Stored items:

- - -

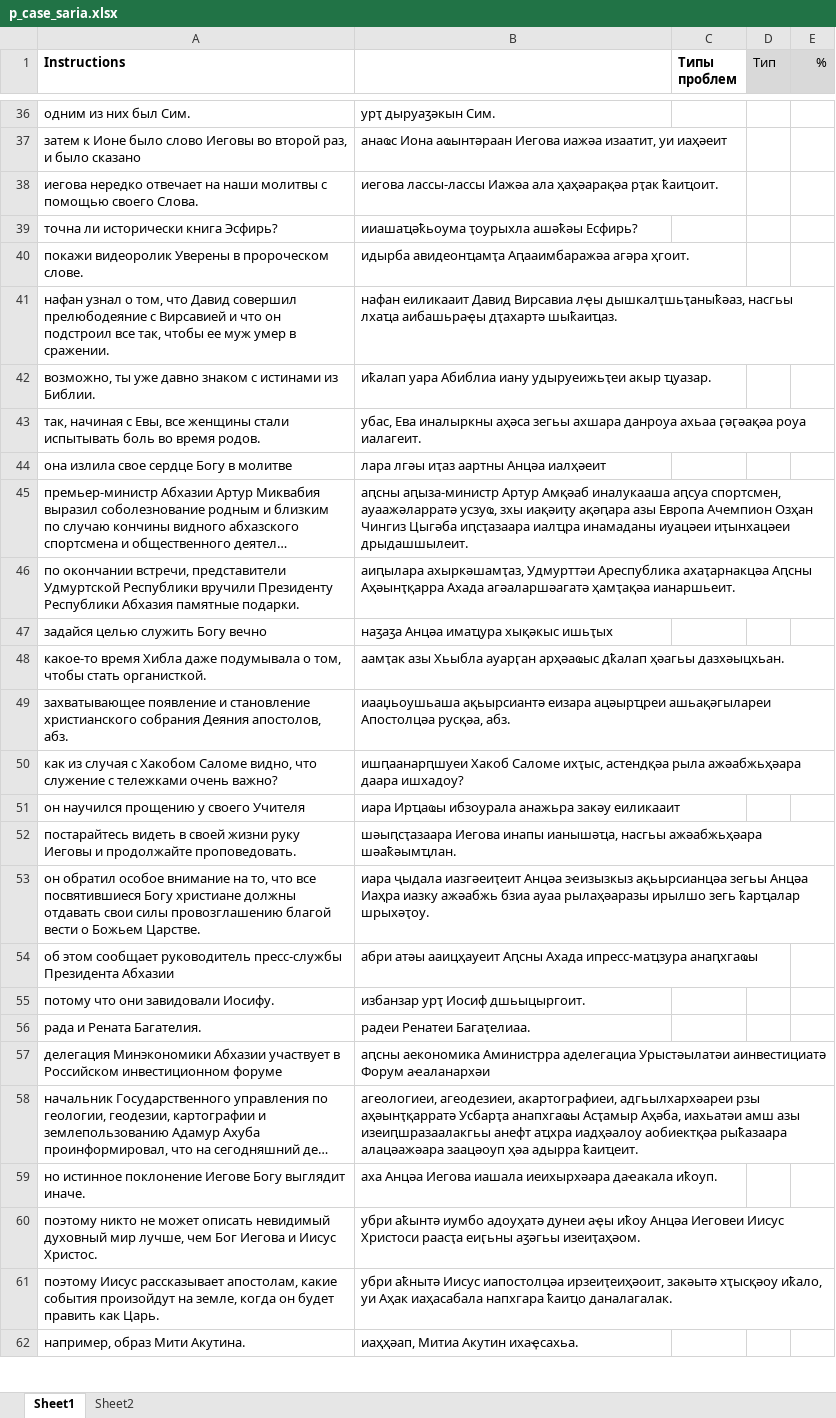
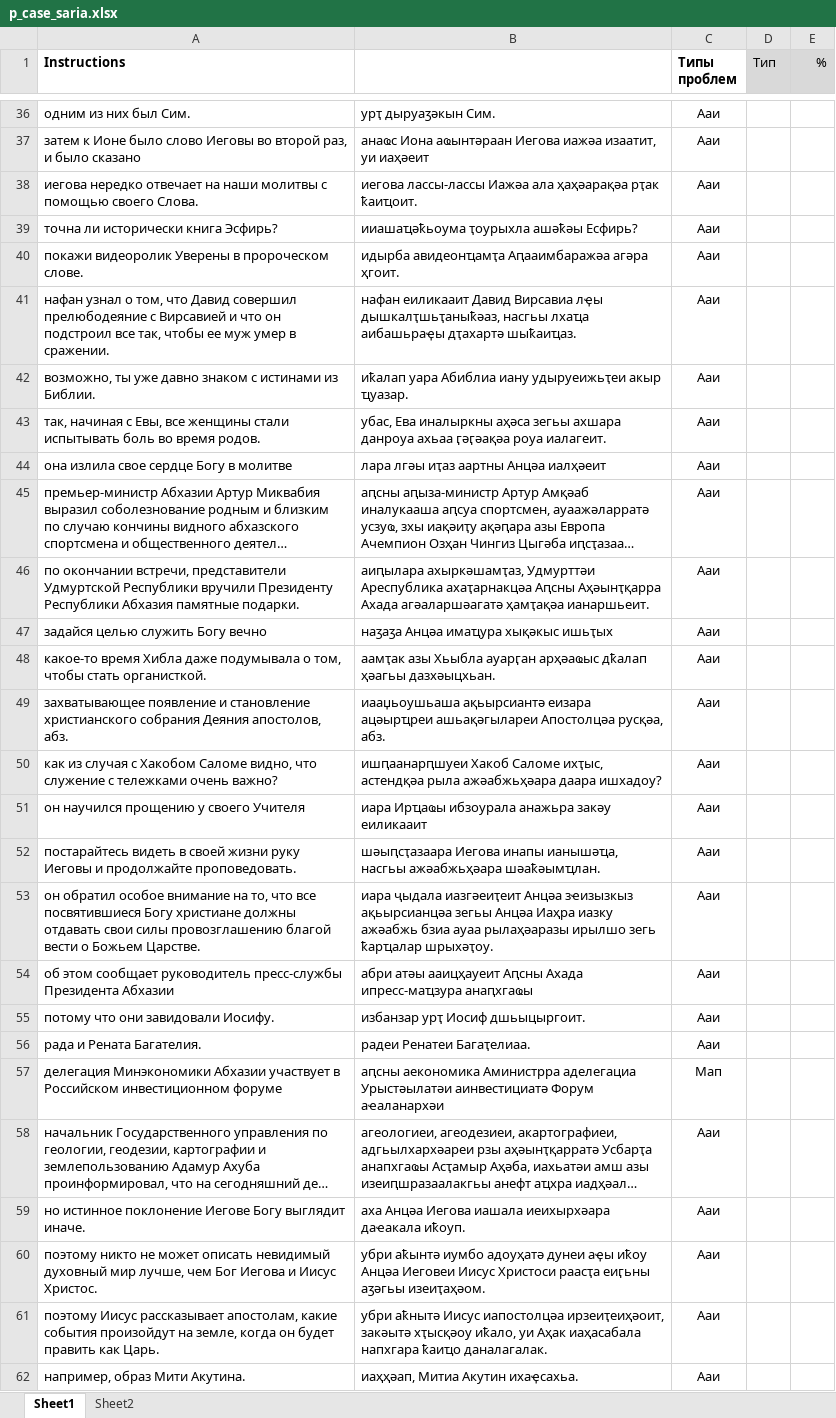
Before and after one commit to danielinux7/anana, an Excel workbook: nmt/астатистика/p_case_saria.xlsx, sheet Sheet1, drawn as a sheet; only a part is shown, gaps mark what is left out; long unchanged cells end in …; values as stored, in another font and other column widths than the file's, no borders; charts and pictures and conditional formats not drawn; the diff covers the shown part only; the diff names each change by its address in the sheet, - before the commit and + after, or states it on an @@ line.

```diff
--- a/nmt/астатистика/p_case_saria.xlsx (sheet Sheet1)
+++ b/nmt/астатистика/p_case_saria.xlsx (sheet Sheet1)
-C36:C56 (Типы проблем): (empty)
+C36:C56 (Типы проблем): Ааи
-C57 (Типы проблем): (empty)
+C57 (Типы проблем): Мап
-C58:C62 (Типы проблем): (empty)
+C58:C62 (Типы проблем): Ааи
```
Also changed, not shown: 225 edited cells elsewhere in this sheet, charts or pictures, 1 other file.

- - -

◆ **Task**: Where the word "sheet" appears in a line of the entries, copy that line.

◆ **Your solution**:
Before and after one commit to danielinux7/anana, an Excel workbook: nmt/астатистика/p_case_saria.xlsx, sheet Sheet1, drawn as a sheet; only a part is shown, gaps mark what is left out; long unchanged cells end in …; values as stored, in another font and other column widths than the file's, no borders; charts and pictures and conditional formats not drawn; the diff covers the shown part only; the diff names each change by its address in the sheet, - before the commit and + after, or states it on an @@ line.
--- a/nmt/астатистика/p_case_saria.xlsx (sheet Sheet1)
+++ b/nmt/астатистика/p_case_saria.xlsx (sheet Sheet1)
Also changed, not shown: 225 edited cells elsewhere in this sheet, charts or pictures, 1 other file.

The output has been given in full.